Statement on Closure of Schools in Rural Communities

Friends of Redtail Society (FRS) was born out of a realization that an all out assault on rural communities was in progress, manifested in many ways, particularly in the clear-cutting and destruction of our forests and the habitats they provide. Since its beginning in 2007, FRS has managed to save 313 acres of local forest and is now engaged in the “second step”, the “how-to” of developing and deepening a respectful relationship between humans and this land and all its Beings.

This forest-centered focus of FRS exists within a broader framework, one which seeks to promote community engagement in the health and well-being of its bioregion. To further this goal, FRS has spoken out about other areas of concern which impact rural communities, like on- shore oil and gas development, including hydraulic fracturing (“fracking”), and industrial scale wind projects. This statement continues this practice.


Photo: Direct action at River John Consolidated School, Photo River John HUB

Rural communities in Nova Scotia are experiencing not just an assault on the natural world of forests and plants and animals and on the air, water and soil. An assault of a different sort is underway as well, this time on the rural communities themselves, and on their human inhabitants, especially the little ones. In many parts of Nova Scotia today, rural children as young as four years are being bussed out of their home communities to schools in distant communities. Rural school and district consolidation policies have for many decades resulted in wide scale bussing and relocation of rural children. But recent local events point to an important and significant qualitative difference.
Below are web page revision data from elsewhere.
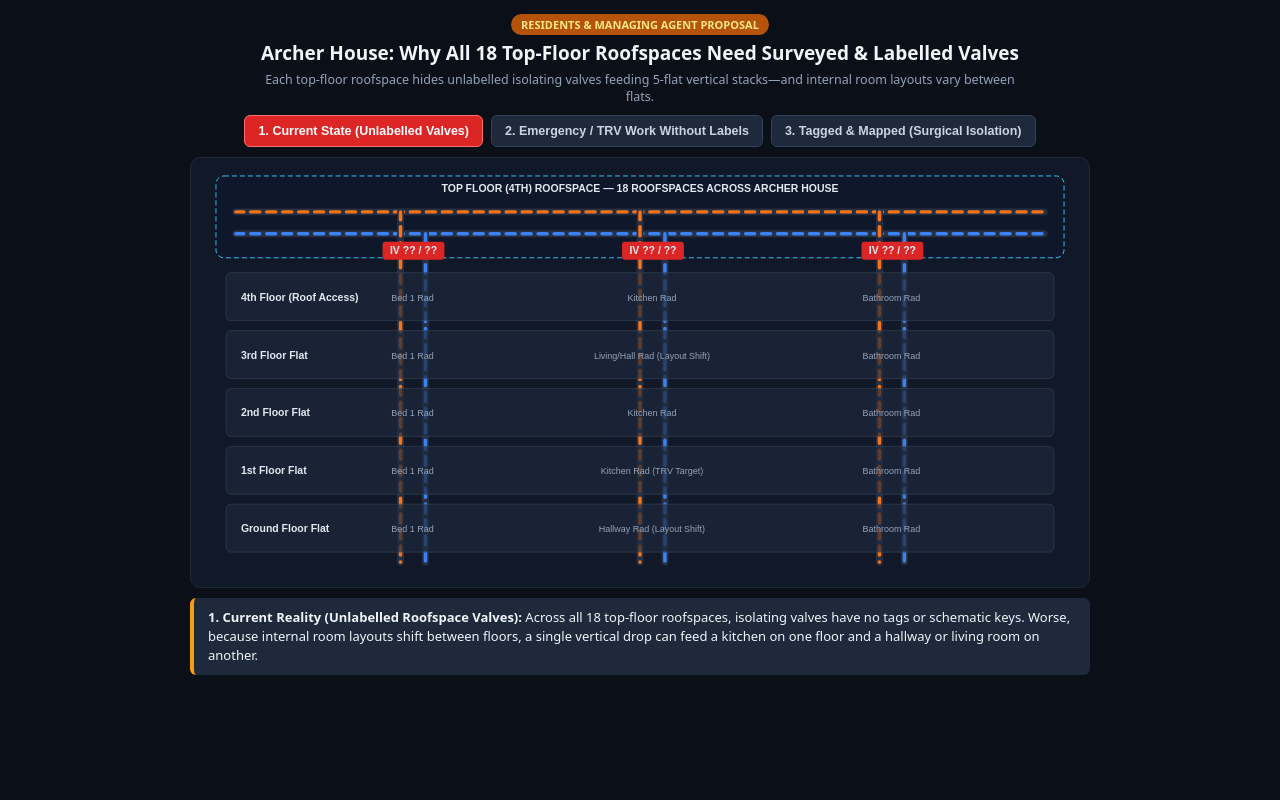
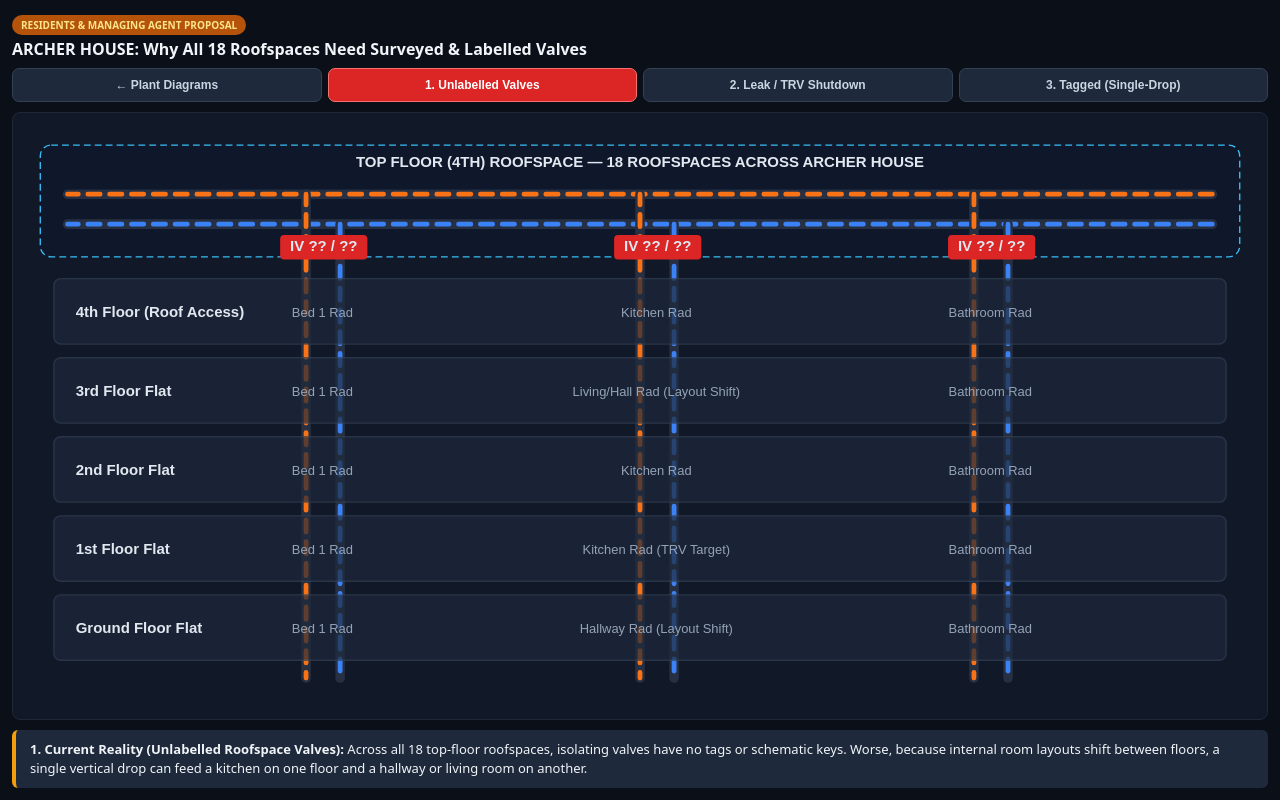
Before and after one commit to Krongaff/Archer-House-heat-network, a plain HTML site: page valve_labelling_pitch.html in a window 1280 px wide. Drawn offline with Linux system fonts and the light colour scheme.

Commit message:
Refactor HTML structure and styles for clarity

```diff
--- a/valve_labelling_pitch.html
+++ b/valve_labelling_pitch.html
@@ -2,71 +2,72 @@
 <html lang="en">
 <head>
 <meta charset="UTF-8">
+<meta name="viewport" content="width=device-width, initial-scale=1">
 <title>Archer House — Why Roofspace Valve Labelling Matters</title>
 <style>
   * { box-sizing: border-box; margin: 0; padding: 0; }
-  body { background: #0b0f17; color: #f1f5f9; font-family: system-ui, sans-serif; padding: 14px; display: flex; flex-direction: column; align-items: center; }
-  .badge { background: #b45309; color: #fde68a; font-size: 11px; font-weight: 700; padding: 3px 10px; border-radius: 99px; text-transform: uppercase; }
-  h1 { font-size: 19px; margin: 5px 0; text-align: center; }
-  .sub { font-size: 12.5px; color: #94a3b8; text-align: center; max-width: 780px; margin-bottom: 10px; }
-  .btns { display: flex; gap: 8px; margin-bottom: 10px; flex-wrap: wrap; justify-content: center; }
-  button { padding: 8px 13px; border: 1px solid #334155; border-radius: 6px; background: #1e293b; color: #cbd5e1; cursor: pointer; font-weight: 600; font-size: 12.5px; }
+  body { background: #0b0f17; color: #f1f5f9; font-family: system-ui, -apple-system, sans-serif; min-height: 100vh; display: flex; flex-direction: column; padding: 12px; gap: 10px; }
+  .top-bar { display: flex; justify-content: space-between; align-items: center; flex-wrap: wrap; gap: 8px; }
+  .badge { display: inline-block; background: #b45309; color: #fde68a; font-size: 10px; font-weight: 700; padding: 3px 9px; border-radius: 99px; text-transform: uppercase; margin-bottom: 4px; }
+  h1 { font-size: 16px; line-height: 1.3; }
+  .btns { display: flex; gap: 6px; flex-wrap: wrap; width: 100%; }
+  button { flex: 1; min-width: 140px; padding: 9px 10px; border: 1px solid #334155; border-radius: 7px; background: #1e293b; color: #cbd5e1; cursor: pointer; font-weight: 600; font-size: 12px; }
   button.act-bad { background: #dc2626; border-color: #f87171; color: #fff; }
   button.act-ok { background: #059669; border-color: #10b981; color: #fff; }
-  svg { width: 100%; max-width: 900px; background: #111827; border: 1px solid #1f2937; border-radius: 10px; }
+  .swipe-hint { display: none; font-size: 11px; color: #38bdf8; text-align: center; }
+  .svg-wrap { flex: 1; overflow-x: auto; -webkit-overflow-scrolling: touch; background: #111827; border: 1px solid #1f2937; border-radius: 8px; display: flex; align-items: center; }
+  svg { width: 100%; min-width: 720px; height: auto; display: block; }
   .pipe { fill: none; stroke: #263042; stroke-width: 7; stroke-linecap: round; }
   .flow { fill: none; stroke-width: 3.5; stroke-dasharray: 9 7; stroke-linecap: round; }
   .flw { stroke: #f97316; } .rtn { stroke: #3b82f6; }
-  text { font-family: sans-serif; fill: #e2e8f0; font-size: 10.5px; font-weight: 600; }
-  .sm { fill: #94a3b8; font-size: 9px; font-weight: 400; }
-  #msg { max-width: 900px; width: 100%; background: #1e293b; border-left: 4px solid #f59e0b; padding: 10px 14px; border-radius: 6px; margin-top: 10px; font-size: 13px; line-height: 1.45; }
+  text { font-family: sans-serif; fill: #e2e8f0; font-size: 11px; font-weight: 600; }
+  .sm { fill: #94a3b8; font-size: 9.5px; font-weight: 400; }
+  #msg { background: #1e293b; border-left: 4px solid #f59e0b; padding: 10px 14px; border-radius: 6px; font-size: 13px; line-height: 1.45; }
+  @media (max-width: 740px) { .swipe-hint { display: block; } }
 </style>
 </head>
 <body>
-  <span class="badge">Residents &amp; Managing Agent Proposal</span>
-  <h1>Archer House: Why All 18 Top-Floor Roofspaces Need Surveyed &amp; Labelled Valves</h1>
-  <p class="sub">Each top-floor roofspace hides unlabelled isolating valves feeding 5-flat vertical stacks—and internal room layouts vary between flats.</p>
-
-  <div class="btns">
-    <button id="b0" class="act-bad" onclick="setScen(0)">1. Current State (Unlabelled Valves)</button>
-    <button id="b1" onclick="setScen(1)">2. Emergency / TRV Work Without Labels</button>
-    <button id="b2" onclick="setScen(2)">3. Tagged &amp; Mapped (Surgical Isolation)</button>
+  <div class="top-bar">
+    <div>
+      <span class="badge">Residents &amp; Managing Agent Proposal</span>
+      <h1>ARCHER HOUSE: Why All 18 Roofspaces Need Surveyed &amp; Labelled Valves</h1>
+    </div>
+    <div class="btns">
+      <button onclick="window.location.href='index.html'">← Plant Diagrams</button>
+      <button id="b0" class="act-bad" onclick="setScen(0)">1. Unlabelled Valves</button>
+      <button id="b1" onclick="setScen(1)">2. Leak / TRV Shutdown</button>
+      <button id="b2" onclick="setScen(2)">3. Tagged (Single-Drop)</button>
+    </div>
   </div>
 
-  <svg viewBox="0 0 900 430">
-    <!-- Top Floor Roofspace Zone -->
-    <rect x="25" y="18" width="850" height="82" rx="8" fill="#0f172a" stroke="#38bdf8" stroke-dasharray="5 3"/>
-    <text x="450" y="34" text-anchor="middle" fill="#7dd3fc">TOP FLOOR (4TH) ROOFSPACE — 18 ROOFSPACES ACROSS ARCHER HOUSE</text>
+  <div class="swipe-hint">↔ Swipe left/right on diagram to inspect all 3 riser drops</div>
 
-    <!-- Main Roof Headers -->
-    <line x1="45" y1="54" x2="855" y2="54" class="pipe"/><line x1="45" y1="54" x2="855" y2="54" class="flow flw"/>
-    <line x1="45" y1="76" x2="855" y2="76" class="pipe"/><line x1="45" y1="76" x2="855" y2="76" class="flow rtn"/>
+  <div class="svg-wrap">
+    <svg viewBox="0 0 920 425">
+      <rect x="20" y="14" width="880" height="82" rx="8" fill="#0f172a" stroke="#38bdf8" stroke-dasharray="5 3"/>
+      <text x="460" y="30" text-anchor="middle" fill="#7dd3fc">TOP FLOOR (4TH) ROOFSPACE — 18 ROOFSPACES ACROSS ARCHER HOUSE</text>
+      <line x1="40" y1="50" x2="880" y2="50" class="pipe"/><line x1="40" y1="50" x2="880" y2="50" class="flow flw"/>
+      <line x1="40" y1="72" x2="880" y2="72" class="pipe"/><line x1="40" y1="72" x2="880" y2="72" class="flow rtn"/>
 
-    <!-- 3 Vertical Stack Drops (Showing mismatched room layouts) -->
-    <!-- Drop 1: Bedrooms Stack -->
-    <line x1="210" y1="54" x2="210" y2="405" class="pipe"/><line id="d1f" x1="210" y1="54" x2="210" y2="405" class="flow flw"/>
-    <line x1="235" y1="76" x2="235" y2="405" class="pipe"/><line id="d1r" x1="235" y1="76" x2="235" y2="405" class="flow rtn"/>
+      <line x1="215" y1="50" x2="215" y2="405" class="pipe"/><line id="d1f" x1="215" y1="50" x2="215" y2="405" class="flow flw"/>
+      <line x1="240" y1="72" x2="240" y2="405" class="pipe"/><line id="d1r" x1="240" y1="72" x2="240" y2="405" class="flow rtn"/>
 
-    <!-- Drop 2: Kitchens / Hall Stack (Mismatched layouts) -->
-    <line x1="450" y1="54" x2="450" y2="405" class="pipe"/><line id="d2f" x1="450" y1="54" x2="450" y2="405" class="flow flw"/>
-    <line x1="475" y1="76" x2="475" y2="405" class="pipe"/><line id="d2r" x1="475" y1="76" x2="475" y2="405" class="flow rtn"/>
+      <line x1="460" y1="50" x2="460" y2="405" class="pipe"/><line id="d2f" x1="460" y1="50" x2="460" y2="405" class="flow flw"/>
+      <line x1="485" y1="72" x2="485" y2="405" class="pipe"/><line id="d2r" x1="485" y1="72" x2="485" y2="405" class="flow rtn"/>
 
-    <!-- Drop 3: Bathrooms Stack -->
-    <line x1="690" y1="54" x2="690" y2="405" class="pipe"/><line id="d3f" x1="690" y1="54" x2="690" y2="405" class="flow flw"/>
-    <line x1="715" y1="76" x2="715" y2="405" class="pipe"/><line id="d3r" x1="715" y1="76" x2="715" y2="405" class="flow rtn"/>
+      <line x1="705" y1="50" x2="705" y2="405" class="pipe"/><line id="d3f" x1="705" y1="50" x2="705" y2="405" class="flow flw"/>
+      <line x1="730" y1="72" x2="730" y2="405" class="pipe"/><line id="d3r" x1="730" y1="72" x2="730" y2="405" class="flow rtn"/>
 
-    <!-- Valve Badges in Roofspace -->
-    <rect id="v1Box" x="192" y="84" width="62" height="18" rx="3" fill="#dc2626"/><text id="v1Txt" x="223" y="96" text-anchor="middle" font-size="9">IV ?? / ??</text>
-    <rect id="v2Box" x="432" y="84" width="62" height="18" rx="3" fill="#dc2626"/><text id="v2Txt" x="463" y="96" text-anchor="middle" font-size="9">IV ?? / ??</text>
-    <rect id="v3Box" x="672" y="84" width="62" height="18" rx="3" fill="#dc2626"/><text id="v3Txt" x="703" y="96" text-anchor="middle" font-size="9">IV ?? / ??</text>
+      <rect id="v1Box" x="196" y="80" width="64" height="18" rx="3" fill="#dc2626"/><text id="v1Txt" x="228" y="92" text-anchor="middle" font-size="9">IV ?? / ??</text>
+      <rect id="v2Box" x="441" y="80" width="64" height="18" rx="3" fill="#dc2626"/><text id="v2Txt" x="473" y="92" text-anchor="middle" font-size="9">IV ?? / ??</text>
+      <rect id="v3Box" x="686" y="80" width="64" height="18" rx="3" fill="#dc2626"/><text id="v3Txt" x="718" y="92" text-anchor="middle" font-size="9">IV ?? / ??</text>
 
-    <!-- 5 Floor Bands (4th down to Ground) -->
-    <g id="floors"></g>
+      <g id="floors"></g>
 
-    <!-- Target TRV Work / Leak Alert on 1st Floor Drop 2 -->
-    <circle id="alertDot" cx="462" cy="318" r="14" fill="#ef4444" opacity="0"/>
-    <text id="alertTxt" x="565" y="322" fill="#fca5a5" opacity="0">← TRV Upgrade / Leak on 1st Floor</text>
-  </svg>
+      <circle id="alertDot" cx="472" cy="316" r="14" fill="#ef4444" opacity="0"/>
+      <text id="alertTxt" x="575" y="320" fill="#fca5a5" opacity="0">← TRV Upgrade / Leak on 1st Floor</text>
+    </svg>
+  </div>
 
   <div id="msg"></div>
 
@@ -78,12 +79,12 @@ const col3 = new Array("Bathroom Rad", "Bathroom Rad", "Bathroom Rad", "Bathroom
 
 const fg = document.getElementById('floors');
 for (let i = 0; i < 5; i++) {
-  const y = 115 + i * 58;
-  fg.innerHTML += '<rect x="35" y="' + y + '" width="830" height="48" rx="5" fill="#1e293b" opacity="0.7" stroke="#334155"/>' +
-    '<text x="50" y="' + (y + 28) + '" fill="#cbd5e1">' + floorNames.at(i) + '</text>' +
-    '<text x="222" y="' + (y + 28) + '" text-anchor="middle" class="sm">' + col1.at(i) + '</text>' +
-    '<text x="462" y="' + (y + 28) + '" text-anchor="middle" class="sm" fill="#fde68a">' + col2.at(i) + '</text>' +
-    '<text x="702" y="' + (y + 28) + '" text-anchor="middle" class="sm">' + col3.at(i) + '</text>';
+  const y = 112 + i * 58;
+  fg.innerHTML += '<rect x="30" y="' + y + '" width="860" height="48" rx="5" fill="#1e293b" opacity="0.7" stroke="#334155"/>' +
+    '<text x="46" y="' + (y + 28) + '" fill="#cbd5e1">' + floorNames.at(i) + '</text>' +
+    '<text x="227" y="' + (y + 28) + '" text-anchor="middle" class="sm">' + col1.at(i) + '</text>' +
+    '<text x="472" y="' + (y + 28) + '" text-anchor="middle" class="sm" fill="#fde68a">' + col2.at(i) + '</text>' +
+    '<text x="717" y="' + (y + 28) + '" text-anchor="middle" class="sm">' + col3.at(i) + '</text>';
 }
 
 let off = 0;
@@ -97,7 +98,6 @@ function setScen(s) {
   document.getElementById('b0').className = (s === 0) ? 'act-bad' : '';
   document.getElementById('b1').className = (s === 1) ? 'act-bad' : '';
   document.getElementById('b2').className = (s === 2) ? 'act-ok' : '';
-
   document.getElementById('msg').innerHTML = texts.at(s);
   document.getElementById('msg').style.borderLeftColor = (s === 2) ? '#10b981' : '#f59e0b';
 
@@ -106,7 +106,6 @@ function setScen(s) {
   document.getElementById('alertTxt').setAttribute('opacity', alertOp);
 
   let d1 = '1', d2 = '1', d3 = '1';
-
   if (s === 0) {
     document.getElementById('v1Box').setAttribute('fill', '#dc2626'); document.getElementById('v1Txt').textContent = 'IV ?? / ??';
     document.getElementById('v2Box').setAttribute('fill', '#dc2626'); document.getElementById('v2Txt').textContent = 'IV ?? / ??';
@@ -122,7 +121,6 @@ function setScen(s) {
     document.getElementById('v2Box').setAttribute('fill', '#d97706'); document.getElementById('v2Txt').textContent = 'IV-KITCH (OFF)';
     document.getElementById('v3Box').setAttribute('fill', '#059669'); document.getElementById('v3Txt').textContent = 'IV-BATH (ON)';
   }
-
   document.getElementById('d1f').style.opacity = d1; document.getElementById('d1r').style.opacity = d1;
   document.getElementById('d2f').style.opacity = d2; document.getElementById('d2r').style.opacity = d2;
   document.getElementById('d3f').style.opacity = d3; document.getElementById('d3r').style.opacity = d3;
@@ -133,9 +131,7 @@ function tick() {
   document.querySelectorAll('.flow').forEach(function(e) { e.setAttribute('stroke-dashoffset', off); });
   requestAnimationFrame(tick);
 }
-
-setScen(0);
-tick();
+setScen(0); tick();
 </script>
 </body>
 </html>
```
For the most part, bussing rural school children used to consist of gathering high school, and eventually junior high school students from reasonably close communities and depositing them in one modern, consolidated “rural” facility. Over time, as school districts became more and more consolidated, and as enrolments declined, under-utilized facilities were filled by closing smaller and more distant schools. This resulted in a substantial increase in the number of students bussed, as well as longer bus rides over greater distances.

Over many decades this practice of closing, consolidating and bussing has brought small rural communities to the place they find themselves today – being emptied of all their school aged children. Usually, in the best case scenario, the relocated children went together to a receiving school. Today, even that small comfort is not assured. Within the bioregion that is of concern to FRS, seventy plus Primary to Grade 9 students of a local school have been scattered among five or six schools outside their home community, arbitrarily chosen to accommodate the receiving schools’ student capacity.

The school closure processes forced upon communities and their various “save our school” committees have been arduous to say the least. Surely there is something dramatically wrong with attitudes, policies and regulations that govern education practices in this province. The scars of rural school closures and community decline dominate the rural landscape.


Photo: Direct action in River John, Photo River John HUB

FRS calls upon the Government of Nova Scotia to show real and necessary leadership at this critical time in the history of our province and of our rural communities. We call for the implementation of a radically different approach to rural education and rural communities, one that reflects the interconnectedness and interdependence of both rural and urban communities, and that acknowledges the validity and value of rural life, and acts to support the health and well-being of rural communities not just for the present but for generations to come.

Centralization, globalization and urbanization have torn many services and amenities from rural communities. Rural citizens are finding innovative ways not just to live and manage but to thrive in spite of these realities. Systematically forcing the relocation of rural children from their communities tears out the very heart and soul of that community. Small rural schools, particularly at the elementary level, define and nurture the rural child’s community identity. Over countless generations this grounding in their community has led to the significant contribution and enrichment that rural citizens have brought to this province. Over time, destroying the community identity in the child, whether intended or not, will effectively destroy the whole community.

People in rural communities understand this. They continue to mount impressive resistance to the forced closure of their community schools. FRS supports and applauds their heroic efforts. If it is not visible to all now, the hindsight of time will show the deep wisdom of these actions.